You are currently viewing our forum as a guest, which gives you limited access to view most discussions and access our other features. By joining our community, at no cost, you will have access to post topics, communicate privately with other members (PM), respond to polls, upload content and access many other special features. Registration is free, fast and simple, so please join our community today!
Have a 5VZ-FE,2RZ-FE or 3RZ-FE that needs a valve adjustment? Here's How!
In this write up, a 5VZ-FE is being used. The 3RZ-FE and 2RZ-FE require the same valve adjustment method, so this applies to those engines as well.
-Digital Dial Caliper
-Various Valve Shim Sizes
-Feeler Gauge Set
-Wrench to turn the cam if head is off, or 19mm socket to turn the crank if the head is installed
*ALL 3RZ/2RZ/5VZ valve adjustments are done with the engine COLD*
In this case, the cylinder head is not yet installed. If the head is installed, turn the engine to TDC and mark the position of the cam sprockets in relation to each other before removing the camshafts.
If you look at the back of the cam sprockets, there is a dot on each cam, which are the timing marks. These 2 dots should be facing each other when the cam is installed. It helps to make it a little more visible to yourself, I used a marker. Note: If engine is assembled, turn to TDC and paint a mark across the cams.
The next step is to take a feeler gauge and see what the valve clearances are currently at. This head was brand new, so the valves were extremely out of spec. You might find zero clearances, which is not good.
-Go through and write the clearances on the cylinder head. The number on the left is the next size down of the clearance, the right is the actual clearance. These measurements are in inches. (.009,.010, etc.)
A wrench can be used on the cam service bolt to turn the cam into the desired position to check clearances. If the head is installed, DO NOT turn the cam by this bolt. Instead, turn the engine over with a 19mm socket on the crankshaft pulley bolt.
If you look at the cams from the side, you'll notice that one cam sprocket has 2 pieces. Between the cams is a spring that applies tension in order to keep the cams lined up at all times.
You need to install a bolt through this threaded hole (circled in pic below) PRIOR to removing the cam so that the cam sprocket stays together.
*Hint* this bolt can be easily left in by accident after the cam has been reinstalled. To avoid this, use a valve cover bolt. It is the same size bolt as the one that is needed to hold the cams together. When you come up a valve cover bolt short, you know where it is!

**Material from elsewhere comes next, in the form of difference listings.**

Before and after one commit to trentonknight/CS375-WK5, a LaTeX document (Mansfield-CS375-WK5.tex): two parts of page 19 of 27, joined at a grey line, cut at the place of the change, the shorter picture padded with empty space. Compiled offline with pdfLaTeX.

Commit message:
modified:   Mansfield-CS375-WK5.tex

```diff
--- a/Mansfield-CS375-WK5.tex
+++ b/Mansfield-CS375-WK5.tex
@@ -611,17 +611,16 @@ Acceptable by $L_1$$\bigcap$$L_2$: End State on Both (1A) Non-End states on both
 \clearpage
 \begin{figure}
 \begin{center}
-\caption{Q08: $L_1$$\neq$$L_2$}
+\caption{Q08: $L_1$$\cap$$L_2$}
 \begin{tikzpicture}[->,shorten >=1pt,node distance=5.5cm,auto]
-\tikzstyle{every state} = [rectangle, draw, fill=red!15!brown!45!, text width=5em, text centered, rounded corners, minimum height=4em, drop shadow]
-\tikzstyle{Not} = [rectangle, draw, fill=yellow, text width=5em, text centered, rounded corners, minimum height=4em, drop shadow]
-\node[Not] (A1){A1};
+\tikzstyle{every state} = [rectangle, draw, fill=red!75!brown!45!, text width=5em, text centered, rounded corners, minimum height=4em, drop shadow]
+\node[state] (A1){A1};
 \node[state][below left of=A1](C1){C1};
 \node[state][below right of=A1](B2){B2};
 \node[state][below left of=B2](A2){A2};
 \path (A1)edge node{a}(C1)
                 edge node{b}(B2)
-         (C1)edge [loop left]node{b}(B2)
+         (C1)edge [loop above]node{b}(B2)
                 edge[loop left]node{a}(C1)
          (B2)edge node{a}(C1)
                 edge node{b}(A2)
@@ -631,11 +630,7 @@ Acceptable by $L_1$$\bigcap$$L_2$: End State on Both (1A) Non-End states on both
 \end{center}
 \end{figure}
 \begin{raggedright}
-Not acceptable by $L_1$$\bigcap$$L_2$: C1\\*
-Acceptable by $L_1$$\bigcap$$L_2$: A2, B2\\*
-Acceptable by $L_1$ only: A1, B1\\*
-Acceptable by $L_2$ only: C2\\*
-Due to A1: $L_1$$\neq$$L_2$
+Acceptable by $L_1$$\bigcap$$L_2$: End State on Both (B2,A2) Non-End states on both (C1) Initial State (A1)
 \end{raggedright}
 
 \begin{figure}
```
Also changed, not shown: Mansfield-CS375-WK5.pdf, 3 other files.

To remove the cam, remove the 12mm cam cap bolts and caps, and lift it the cam out. Note the order of the cam caps upon removal.
Now for the gnar part
Here is a pic of a valve shim that was causing a .010" clearance. A 009" feeler gauge would not fit.
The spec for this 5VZ exhaust valve is .011-.014". Since the clearance was .010" (which is to tight), we need to go DOWN .004" in shim size to achieve the correct .014" valve clearance. (.014-.010 = .004")
To remove the shims, pop them out with a flathead screwdriver.
Next, remove the shim. You need to measure it to see how thick it is.
You'll notice there is a dot in the middle, this is burned on sludge. DO NOT measure the shim over that dot, it will read an incorrect measurement.
The shim measures .114" with a .010" valve clearance
Now, remember the .004" thinner shim that we need? That means we need our shim to measure .110" in order to have the correct clearance. (.114-.004 = .110)
The exhaust valves should be set on the loose side, measuring AT LEAST the max clearance (.014"), .015" is a good cushion.
Intake valves run much cooler than exhaust valves, so the clearances are less crucial. If an exhaust valve is to tight, it will burn and then you're bummed.
Our goal for the exhaust valve clearance is .015". The shim measured .114" with a .010" valve clearance, so we need a shim that is .005" thinner.
The the shim new should measure .109" thick. (.114" old shim - .005" for new shim = .109" shim)
Using your hands, set the dial caliper to the size shim you need. In our case, it is .109".
The dial caliper measurement is still in inches.
Now hit the MM button on your digital caliper. Now the shim size that you need is converted from inches to MM, which is how Toyota sizes shims.
The measurement in MM for our desired shim is .277mm. (.109")
-Find the shim that is closest to this measurement, and install it.
-Repeat this for every valve on both the intake and exhaust valves.
-Reinstall the cam. Don't forget that sprocket bolt!
-Recheck valve clearances. If they are still incorrect, repeat the process as needed.
-In this example, the exhaust valve clearance was too tight, so we needed to DOWN in shim size. If the valve clearance is too loose, you need to go UP in shim size.
Hope this helps some people out!
This ad is not displayed to registered members. Register your free account today and become a member on Yotatech!